The Congressional Budget Office estimated the sweeping legislation – the most comprehensive ever passed for military veterans – will cost almost $300 billion over the next decade.

Passage Gives Those Harmed at Camp Lejeune Legal Recourse

The PACT Act also will allow military veterans harmed by contaminated water at Marine Corps Base Camp Lejeune in North Carolina to file water contamination lawsuits against the federal government.

Under the law, the U.S. government will be precluded from asserting immunity at Camp Lejeune that otherwise would be available in response to litigation.

It also overrides the long-standing state law in North Carolina that prohibits the filing of claims after 10 years. Camp Lejeune water contamination has been identified as an issue for those on base from 1953 to 1987.
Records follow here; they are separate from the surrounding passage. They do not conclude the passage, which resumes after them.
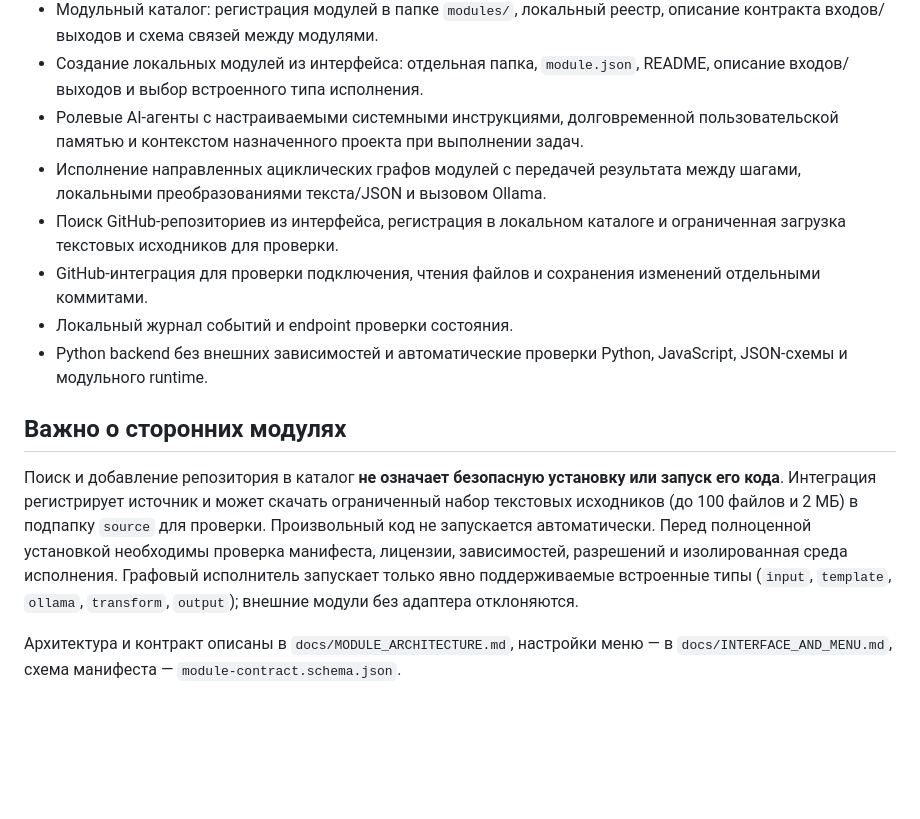
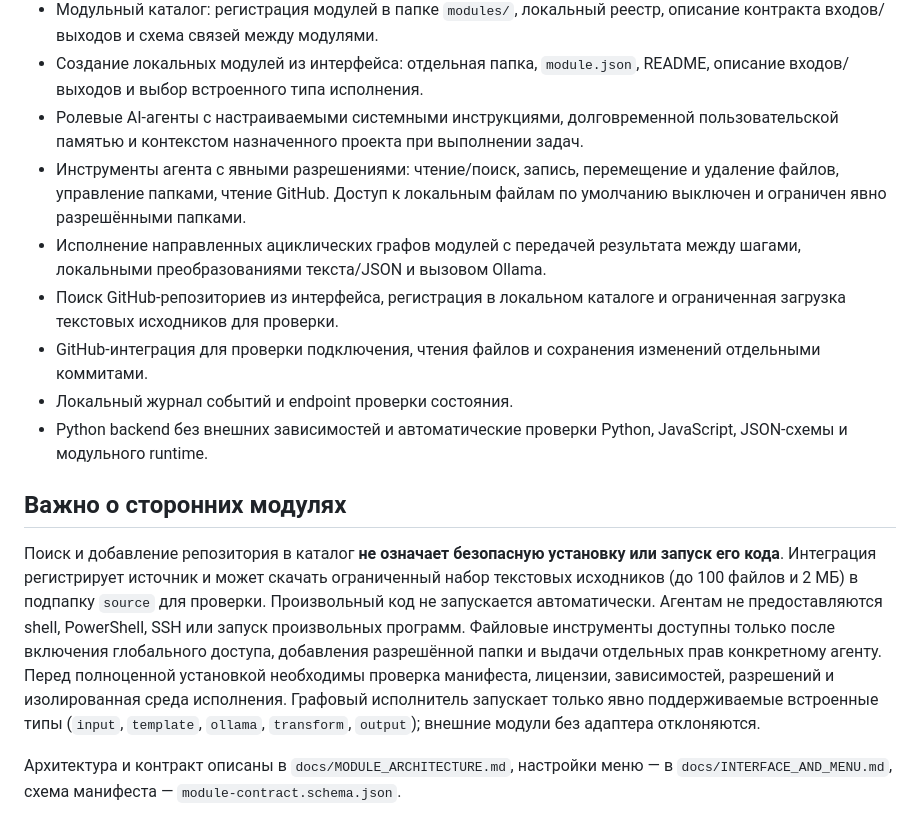
Before and after one commit to alexpikman/PQlocalAgentOSv3, a Markdown page: README.md, the part around the change. Rendered like a GitHub page; blank space fills up the shorter version.

Commit message:
Document permission-gated agent tools and local filesystem boundaries

```diff
--- a/README.md
+++ b/README.md
@@ -22,6 +22,7 @@
 - Модульный каталог: регистрация модулей в папке `modules/`, локальный реестр, описание контракта входов/выходов и схема связей между модулями.
 - Создание локальных модулей из интерфейса: отдельная папка, `module.json`, README, описание входов/выходов и выбор встроенного типа исполнения.
 - Ролевые AI-агенты с настраиваемыми системными инструкциями, долговременной пользовательской памятью и контекстом назначенного проекта при выполнении задач.
+- Инструменты агента с явными разрешениями: чтение/поиск, запись, перемещение и удаление файлов, управление папками, чтение GitHub. Доступ к локальным файлам по умолчанию выключен и ограничен явно разрешёнными папками.
 - Исполнение направленных ациклических графов модулей с передачей результата между шагами, локальными преобразованиями текста/JSON и вызовом Ollama.
 - Поиск GitHub-репозиториев из интерфейса, регистрация в локальном каталоге и ограниченная загрузка текстовых исходников для проверки.
 - GitHub-интеграция для проверки подключения, чтения файлов и сохранения изменений отдельными коммитами.
@@ -30,7 +31,7 @@
 
 ## Важно о сторонних модулях
 
-Поиск и добавление репозитория в каталог **не означает безопасную установку или запуск его кода**. Интеграция регистрирует источник и может скачать ограниченный набор текстовых исходников (до 100 файлов и 2 МБ) в подпапку `source` для проверки. Произвольный код не запускается автоматически. Перед полноценной установкой необходимы проверка манифеста, лицензии, зависимостей, разрешений и изолированная среда исполнения. Графовый исполнитель запускает только явно поддерживаемые встроенные типы (`input`, `template`, `ollama`, `transform`, `output`); внешние модули без адаптера отклоняются.
+Поиск и добавление репозитория в каталог **не означает безопасную установку или запуск его кода**. Интеграция регистрирует источник и может скачать ограниченный набор текстовых исходников (до 100 файлов и 2 МБ) в подпапку `source` для проверки. Произвольный код не запускается автоматически. Агентам не предоставляются shell, PowerShell, SSH или запуск произвольных программ. Файловые инструменты доступны только после включения глобального доступа, добавления разрешённой папки и выдачи отдельных прав конкретному агенту. Перед полноценной установкой необходимы проверка манифеста, лицензии, зависимостей, разрешений и изолированная среда исполнения. Графовый исполнитель запускает только явно поддерживаемые встроенные типы (`input`, `template`, `ollama`, `transform`, `output`); внешние модули без адаптера отклоняются.
 
 Архитектура и контракт описаны в `docs/MODULE_ARCHITECTURE.md`, настройки меню — в `docs/INTERFACE_AND_MENU.md`, схема манифеста — `module-contract.schema.json`.
 
```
An estimated 900,000 people were potentially exposed to unsafe drinking water, which was contaminated by toxins such as trichloroethylene and benzene. They included active-duty military personnel and families, National Guardsmen, Army Reservists and civilians living nearby.

PACT Act Faced Funding Disputes

Controversy surrounding the PACT Act’s passage stemmed from late-stage negotiations over exactly how the bill would be funded and provisions that went beyond helping military veterans and families.

The Senate initially passed the bill earlier this year, sending it to the House of Representatives. It passed the House with some slight revisions, requiring the Senate to vote again. 

When 25 Republican Senators rejected the changes and the bill failed to advance July 27, further negotiations ensued. Issues included more scrutiny on how to pay for the legislation and how to assist the Department of Veterans Affairs health care program from being overwhelmed by an influx of new patients.

“I have a message to the VA: You better get it right, you better deliver now,” said Democratic Sen. Richard Blumenthal of Connecticut. “These veterans already have waited too long. The VA, for too long, has been part of the problem, not the solution.”

Although many injured veterans already are covered by VA benefits, some receive only limited coverage or are turned away unless they can prove their illnesses stemmed from military service.

“Passage of the PACT Act is a landmark victory for veterans of all ages, of all conflicts, and their families,” said Timothy Borland, commander-in-chief of the Veterans of Foreign Wars. “Too many of our veterans have suffered over the years from effects of toxic exposure, with no medical care.”